This freezing behaviour is measured as a proxy of their fear memory. As expected, male mice with H2A.Z deletion showed a greater fear memory than control male mice. But surprisingly, H2A.Z deletion had no influence on fear memory of female mice. This hints at the sex-specific effects of this protein on fear memory. 

To model a PTSD-triggering situation, the researchers dialed up the stressors. This time, mice received 10 mild stressors randomly spaced in an hour. The next day, mice were returned to the same chamber, and their freezing behaviour was measured as a proxy of their fear sensitization. 

No difference was found between the H2A.Z-deletion group and the control group in male mice. However, there was a significant difference between the two groups in female mice. The female mice with H2A.Z deletion exhibited reduced fear sensitization compared to the control group. This shows that the reduction of this protein has a protective effect on female mouse models of PTSD.

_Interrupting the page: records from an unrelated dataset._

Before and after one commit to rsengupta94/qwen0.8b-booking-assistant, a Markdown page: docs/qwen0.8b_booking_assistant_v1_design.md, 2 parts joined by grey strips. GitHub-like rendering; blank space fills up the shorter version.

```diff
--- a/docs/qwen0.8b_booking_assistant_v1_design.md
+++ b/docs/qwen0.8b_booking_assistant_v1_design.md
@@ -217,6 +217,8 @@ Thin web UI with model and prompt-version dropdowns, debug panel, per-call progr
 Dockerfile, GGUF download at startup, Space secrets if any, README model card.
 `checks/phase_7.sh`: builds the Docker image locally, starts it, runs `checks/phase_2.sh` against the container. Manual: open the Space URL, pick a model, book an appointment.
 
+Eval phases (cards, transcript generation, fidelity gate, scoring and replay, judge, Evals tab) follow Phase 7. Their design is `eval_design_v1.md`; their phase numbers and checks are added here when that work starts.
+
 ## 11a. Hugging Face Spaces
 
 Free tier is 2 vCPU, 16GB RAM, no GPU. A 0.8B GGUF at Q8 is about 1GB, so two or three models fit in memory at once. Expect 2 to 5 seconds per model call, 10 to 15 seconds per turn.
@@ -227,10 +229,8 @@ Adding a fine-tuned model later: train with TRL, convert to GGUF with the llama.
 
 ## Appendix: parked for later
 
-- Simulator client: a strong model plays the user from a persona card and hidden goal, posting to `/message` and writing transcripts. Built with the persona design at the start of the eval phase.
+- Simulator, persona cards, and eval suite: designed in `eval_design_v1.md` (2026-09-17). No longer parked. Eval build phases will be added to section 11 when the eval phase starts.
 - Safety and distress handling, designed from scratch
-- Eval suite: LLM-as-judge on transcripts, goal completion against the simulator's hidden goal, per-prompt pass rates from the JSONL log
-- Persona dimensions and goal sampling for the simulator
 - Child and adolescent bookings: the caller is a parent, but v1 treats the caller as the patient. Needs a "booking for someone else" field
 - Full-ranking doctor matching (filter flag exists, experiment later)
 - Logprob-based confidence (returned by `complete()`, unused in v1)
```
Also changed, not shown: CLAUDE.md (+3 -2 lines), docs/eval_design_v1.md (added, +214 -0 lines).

To understand the observed sex-specific effects of the protein, the researchers found that H2A.Z has higher binding to several genes that are associated with memory in the hippocampi of female mice. This indicates that there may be higher levels of H2A.Z in female mice and points to H2A.Z as a potential therapeutic target for alleviating PTSD-related conditions in women.

Physiological differences in human brains

These findings may be relevant to humans, in which H2A.Z is also present. H2A.Z is involved in the regulation of transcription and DNA repair, and has been similarly implicated in diverse biological processes, including memory.

Physiologically, trauma is shown to have divergent effects in male and female brains. The hypothalamus-pituitary axis, which is a central stress response system, seems to be more sensitized in female brains, while the hyperarousal system, which leads to heightened state of anxiety, appears to be more sensitized in male brains.

These sex differences in responses to stress and trauma, observed in both mice and humans, point to a potential need for sex-specific therapies in treating PTSD. Currently, there are a variety of treatments for PTSD, including cognitive behavioural therapy and pharmacotherapy. While women and men may respond differently to PTSD therapies, the current literature regarding the sex differences in therapy outcomes is largely limited and warrants further investigation.